If only there were scads of Sikh kids injuring themselves and/or others with the thin piece of cotton and string attached to their heads. If only one player had injured himself by, say, having his balance thrown off or his depth perception skewed by his religious (and not perspiration-related) headgear. If only turbans bit opposing players, or scored goals on their own net, or deflated soccer balls on contact.
Were this the case, you’d be reading a different column. You’d hear how we need to eliminate the turban scourge from the game, so bless the Fédération de soccer du Québec for taking the initiative. Better to nip it in the bud before a turban tears a chunk out of an opposing player’s thigh.
Instead, you are going to read how the FSQ decision to ban turbans is the height of cowardice. It’s okay to take issue with religious emblems in sport, and it is a worthy and brave organization that says anything of the sort has no place on the pitch. But in banning the turban for vague, completely unsubstantiated reasons of “safety,” the FSQ attempted to tread into fraught religious waters without getting wet.
For the record, turbans aren’t dangerous. A kirpan? Yes, which is why FIFA bans such things. (“A player must not use equipment or wear anything that is dangerous to himself or another player.”) Players can wear turbans for the same reason they can drink green Gatorade or flaunt their tattoos: doing so isn’t against the rules.

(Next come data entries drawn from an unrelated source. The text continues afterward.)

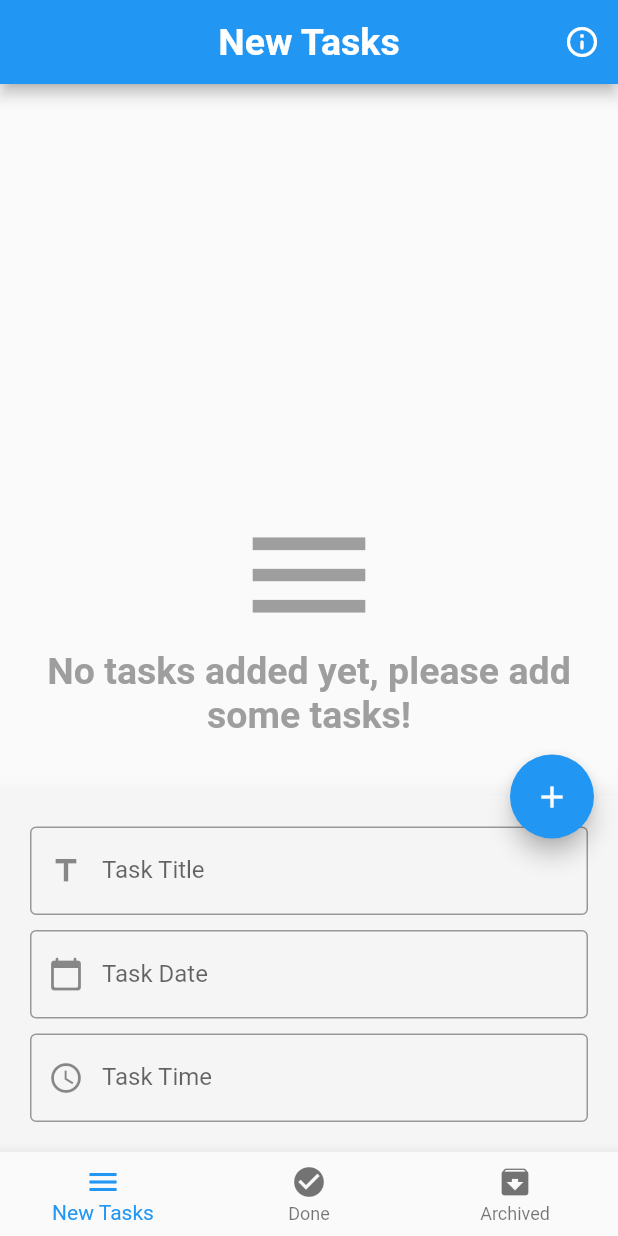
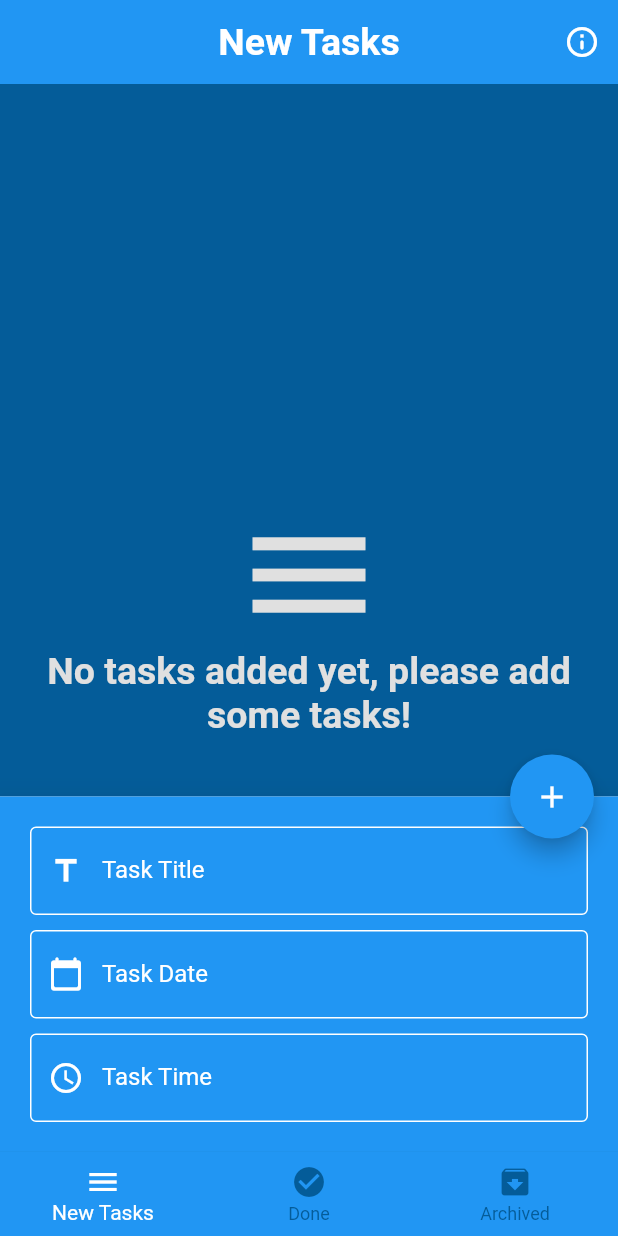
Before and after one commit to abdoSamehDev/todo_app, a Flutter app: the TodoApp screen opened directly, after a tap on the "edit" icon, on a phone screen of 412 x 824 dp. Run offline on Flutter 3.47's test engine with Material 2 defaults, Android fonts, the phone set to English and light mode, and no system bars; our stand-ins replace animated_splash_screen, bloc, conditional_builder_null_safety, flutter_bloc, introduction_screen, page_transition and 2 more; accounts and stored records are empty.

Commit message:
final app version 1.0

```diff
--- a/lib/layout/cubit/cubit.dart
+++ b/lib/layout/cubit/cubit.dart
@@ -1,6 +1,5 @@
 import 'package:flutter/material.dart';
 import 'package:flutter_bloc/flutter_bloc.dart';
-import 'package:shared_preferences/shared_preferences.dart';
 import 'package:sqflite/sqflite.dart';
 import 'package:todo_app/layout/cubit/states.dart';
 
@@ -17,9 +16,9 @@ class AppCubit extends Cubit<AppStates> {
   int currentIndex = 0;
 
   List<Widget> screen = [
-    NewTaskScreen(),
-    DoneTaskScreen(),
-    ArchivedTaskScreen()
+    const NewTaskScreen(),
+    const DoneTaskScreen(),
+    const ArchivedTaskScreen()
   ];
 
   List<String> appBarTitle = [
@@ -44,19 +43,20 @@ class AppCubit extends Cubit<AppStates> {
       'todo.db',
       version: 1,
       onCreate: (database, version) async{
-        print('database created');
+        // print('database created');
         try{
           await database.execute(
               'CREATE TABLE tasks (id INTEGER PRIMARY KEY, title TEXT, date TEXT, time TEXT, status TEXT)'
           );
-          print('table created');}
+          // print('table created');
+        }
         catch(error){
-          print('Error found ${error.toString()}');
+          // print('Error found ${error.toString()}');
         }
       },
       onOpen: (database) {
         getDataFromDatabase(database);
-        print('database opened');
+        // print('database opened');
       },
 
     ).then((value) {
@@ -77,7 +77,7 @@ class AppCubit extends Cubit<AppStates> {
     await database.transaction((txn) async {
       {
         txn.rawInsert('INSERT INTO tasks(title, date, time, status) VALUES("$title", "$date", "$time", "new")').then((value) {
-          print('$value added successfully');
+          // print('$value added successfully');
           emit(AppInsertDatabaseState());
 
           getDataFromDatabase(database);
@@ -95,7 +95,7 @@ class AppCubit extends Cubit<AppStates> {
     emit(AppGetDatabaseLoadingState());
 
     database.rawQuery('SELECT * FROM tasks').then((value) {
-      print(newTasks);
+      // print(newTasks);
 
       value.forEach((element){
         if (element['status'] == 'new'){
--- a/lib/layout/layout_screen.dart
+++ b/lib/layout/layout_screen.dart
@@ -2,7 +2,7 @@ import 'package:conditional_builder_null_safety/conditional_builder_null_safety.
 import 'package:flutter/material.dart';
 import 'package:flutter_bloc/flutter_bloc.dart';
 import 'package:intl/intl.dart';
-import 'package:shared_preferences/shared_preferences.dart';
+// import 'package:shared_preferences/shared_preferences.dart';
 import 'package:todo_app/layout/cubit/cubit.dart';
 import 'package:todo_app/layout/cubit/states.dart';
 import 'package:todo_app/shared/components/components.dart';
@@ -33,10 +33,16 @@ class TodoApp extends StatelessWidget {
           AppCubit cubit = AppCubit.get(context);
 
           return Scaffold(
-          key: scaffoldKey,
-          appBar: AppBar(
-            automaticallyImplyLeading: false,
-            actions: [
+            backgroundColor: const Color(0xff045c99),
+            // backgroundColor: Colors.blue,
+            key: scaffoldKey,
+
+            appBar: AppBar(
+              elevation: 0,
+              // backgroundColor: Color(0xff045c99),
+              backgroundColor: Colors.blue,
+              automaticallyImplyLeading: false,
+              actions: [
               IconButton(
                   onPressed: () async {
                     cubit.showIntroduction(context);
@@ -64,25 +70,12 @@ class TodoApp extends StatelessWidget {
                   },
 
                   );
-                //   await databaseInsert(
-                //       title: titleController,
-                //       date: date,
-                //       time: time
-                //   );
-                //   Navigator.pop(context);
-                //   isBottomSheetShown = false;
-                //   // setState(() {
-                //   //   fabIcon = Icons.edit;
-                //   // });
-                //   // print(titleController.text);
-                //   // print({DateFormat.yMEd().format(date!)});
-                //   // print(time!.format(context));
                 }
               }
               else{
                 scaffoldKey.currentState!.showBottomSheet((context) {
                   return Container(
-                    color: Colors.grey[100],
+                    color: Colors.blue,
                     padding: const EdgeInsets.all(20),
                     child: Form(
                       key: formKey,
@@ -139,6 +132,11 @@ class TodoApp extends StatelessWidget {
             child: Icon(cubit.fabIcon),
           ),
           bottomNavigationBar: BottomNavigationBar(
+            elevation: 1,
+            // backgroundColor: Color(0xff045c99),
+            backgroundColor: Colors.blue,
+            unselectedItemColor: const Color(0xff045c99),
+            selectedItemColor: Colors.white,
             items: const [
               BottomNavigationBarItem(
                   icon: Icon(Icons.menu),
@@ -162,7 +160,7 @@ class TodoApp extends StatelessWidget {
           body: ConditionalBuilder(
             condition: state is! AppGetDatabaseLoadingState,
             builder: (context) => cubit.screen [cubit.currentIndex],
-            fallback: (context) => const Center(child: const CircularProgressIndicator()),
+            fallback: (context) => const Center(child: CircularProgressIndicator()),
           ),
 
         );
--- a/lib/modules/archived_tasks/archived_tasks_screen.dart
+++ b/lib/modules/archived_tasks/archived_tasks_screen.dart
@@ -4,7 +4,7 @@ import 'package:flutter_bloc/flutter_bloc.dart';
 import 'package:todo_app/layout/cubit/cubit.dart';
 import 'package:todo_app/layout/cubit/states.dart';
 import 'package:todo_app/shared/components/components.dart';
-import 'package:todo_app/shared/components/constants.dart';
+// import 'package:todo_app/shared/components/constants.dart';
 
 class ArchivedTaskScreen extends StatelessWidget {
   const ArchivedTaskScreen({Key? key}) : super(key: key);
--- a/lib/modules/done_tasks/done_tasks_screen.dart
+++ b/lib/modules/done_tasks/done_tasks_screen.dart
@@ -4,7 +4,7 @@ import 'package:flutter_bloc/flutter_bloc.dart';
 import 'package:todo_app/layout/cubit/cubit.dart';
 import 'package:todo_app/layout/cubit/states.dart';
 import 'package:todo_app/shared/components/components.dart';
-import 'package:todo_app/shared/components/constants.dart';
+// import 'package:todo_app/shared/components/constants.dart';
 
 class DoneTaskScreen extends StatelessWidget {
   const DoneTaskScreen({Key? key}) : super(key: key);
--- a/lib/modules/new_tasks/new_tasks_screen.dart
+++ b/lib/modules/new_tasks/new_tasks_screen.dart
@@ -1,11 +1,11 @@
-import 'package:conditional_builder_null_safety/conditional_builder_null_safety.dart';
+// import 'package:conditional_builder_null_safety/conditional_builder_null_safety.dart';
 import 'package:flutter/cupertino.dart';
 import 'package:flutter/material.dart';
 import 'package:flutter_bloc/flutter_bloc.dart';
 import 'package:todo_app/layout/cubit/cubit.dart';
 import 'package:todo_app/layout/cubit/states.dart';
 import 'package:todo_app/shared/components/components.dart';
-import 'package:todo_app/shared/components/constants.dart';
+// import 'package:todo_app/shared/components/constants.dart';
 
 class NewTaskScreen extends StatelessWidget {
   const NewTaskScreen({Key? key}) : super(key: key);
--- a/lib/shared/bloc_observer.dart
+++ b/lib/shared/bloc_observer.dart
@@ -10,18 +10,18 @@ class MyBlocObserver extends BlocObserver {
   @override
   void onChange(BlocBase bloc, Change change) {
     super.onChange(bloc, change);
-    print('onChange -- ${bloc.runtimeType}, $change');
+    // print('onChange -- ${bloc.runtimeType}, $change');
   }
 
   @override
   void onError(BlocBase bloc, Object error, StackTrace stackTrace) {
-    print('onError -- ${bloc.runtimeType}, $error');
+    // print('onError -- ${bloc.runtimeType}, $error');
     super.onError(bloc, error, stackTrace);
   }
 
   @override
   void onClose(BlocBase bloc) {
     super.onClose(bloc);
-    print('onClose -- ${bloc.runtimeType}');
+    // print('onClose -- ${bloc.runtimeType}');
   }
 }
--- a/lib/shared/components/components.dart
+++ b/lib/shared/components/components.dart
@@ -1,8 +1,8 @@
-import 'package:bloc/bloc.dart';
+// import 'package:bloc/bloc.dart';
 import 'package:conditional_builder_null_safety/conditional_builder_null_safety.dart';
 import 'package:flutter/material.dart';
 import 'package:todo_app/layout/cubit/cubit.dart';
-import 'package:todo_app/shared/components/constants.dart';
+// import 'package:todo_app/shared/components/constants.dart';
 
 Widget defaultButton(
         {double width = double.infinity,
@@ -37,7 +37,8 @@ Widget defaultTextFormField(
         IconData? suffix,
         void Function()? suffixButtonFunction,
         void Function()? onTapFunction,
-        bool border = true}) =>
+        bool border = true
+        }) =>
     TextFormField(
       validator: (value) {
         if (value!.isEmpty) {
@@ -47,12 +48,27 @@ Widget defaultTextFormField(
       },
       controller: controller,
       onFieldSubmitted: onSubmitted,
-      keyboardType: TextInputType.visiblePassword,
+      keyboardType: type,
       obscureText: isPassword,
       onTap: onTapFunction,
+      style: const TextStyle(color: Colors.white),
       decoration: InputDecoration(
+        // fillColor: Colors.white,
+        // filled: true,
+        enabledBorder: const OutlineInputBorder(
+          borderSide: BorderSide(
+            color: Colors.white
+          ),
+        ),
+        focusedBorder: const OutlineInputBorder(
+          borderSide: BorderSide(
+            color: Color(0xff045c99)
+          ),
+        ),
         labelText: label,
-        prefixIcon: Icon(prefix),
+        labelStyle: const TextStyle(color: Colors.white),
+        prefixIcon: Icon(prefix,
+        color: Colors.white,),
         suffixIcon: suffix != null
             ? IconButton(
                 icon: Icon(suffix),
@@ -87,9 +103,7 @@ Widget buildTaskItem(Map model, context) => Dismissible(
                     '${model['title']}',
                     style: const TextStyle(
                       fontSize: 25,
-
-                      // color: Colors.white,
-
+                      color: Colors.white,
                       fontWeight: FontWeight.bold,
                     ),
                   ),
@@ -98,8 +112,8 @@ Widget buildTaskItem(Map model, context) => Dismissible(
                   ),
                   Text(
                     '${model['date']}',
-                    style: const TextStyle(
-                      color: Colors.grey,
+                    style: TextStyle(
+                      color: Colors.grey[400],
                       fontWeight: FontWeight.bold,
                     ),
                   ),
@@ -148,7 +162,7 @@ Widget tasksBuilder (List<Map> tasks, String msg) => ConditionalBuilder(
       separatorBuilder: (context, index) => Container(
         width: double.infinity,
         height: 1,
-        color: Colors.grey[400],
+        color: Colors.grey[300],
       ),
       itemCount: tasks.length),
   fallback: (context) => Padding(
@@ -157,17 +171,17 @@ Widget tasksBuilder (List<Map> tasks, String msg) => ConditionalBuilder(
       child: Column(
         mainAxisAlignment: MainAxisAlignment.center,
         children: [
-          const Icon(
+          Icon(
             Icons.menu,
-            color: Colors.grey,
+            color: Colors.grey[300],
             size: 100,
           ),
           Text(
-            '$msg',
+            msg,
             textAlign: TextAlign.center,
-            style: const TextStyle(
+            style: TextStyle(
                 fontSize: 25,
-                color: Colors.grey,
+                color: Colors.grey[300],
                 fontWeight: FontWeight.bold
             ),
           ),
```
Also changed, not shown: lib/main.dart (+14 -15 lines), lib/modules/first_time_screen/first_time_screen.dart (+13 -4 lines), pubspec.yaml (+9 -0 lines), assets/icon/icon.png, assets/images/app-logo.png (added), assets/images/female-w.png (deleted), assets/images/female.png (deleted), assets/images/logo.png, assets/images/male-w.png (deleted), assets/images/male.png (deleted), assets/images/start-screen.png (deleted), pubspec.lock, 25 other files.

Let’s call the FSQ ban what it is: a continuation of the ongoing and seemingly endless debate over religion’s place in Quebec society. It is a worthwhile debate to be had, and the FSQ would have gone a long way by simply saying soccer players in Quebec will play the game with their heads uncovered. Why? Because team sports should emphasize universality, not draw attention to individual members. Because religion has no place in sport. Because it’s a slippery slope from turbans to genital mutilation. (You laugh, but many of the arguments against the accommodation of religious minorities are of the “where will it stop?” variety, in which head coverings are seen as gateways to more extreme religious practices.)
Instead, FSQ administrators throw out weasel words like “safety” to mask the intent of the ban. They might have said: “Want to play soccer in Quebec? Uncover your head — not because that wee piece of fabric is a danger, but because those are the rules. Don’t like them? Try cricket, or move to Ontario.” In life, as in soccer, FSQ administrators would have had way more credibility if they had just told the truth. They didn’t.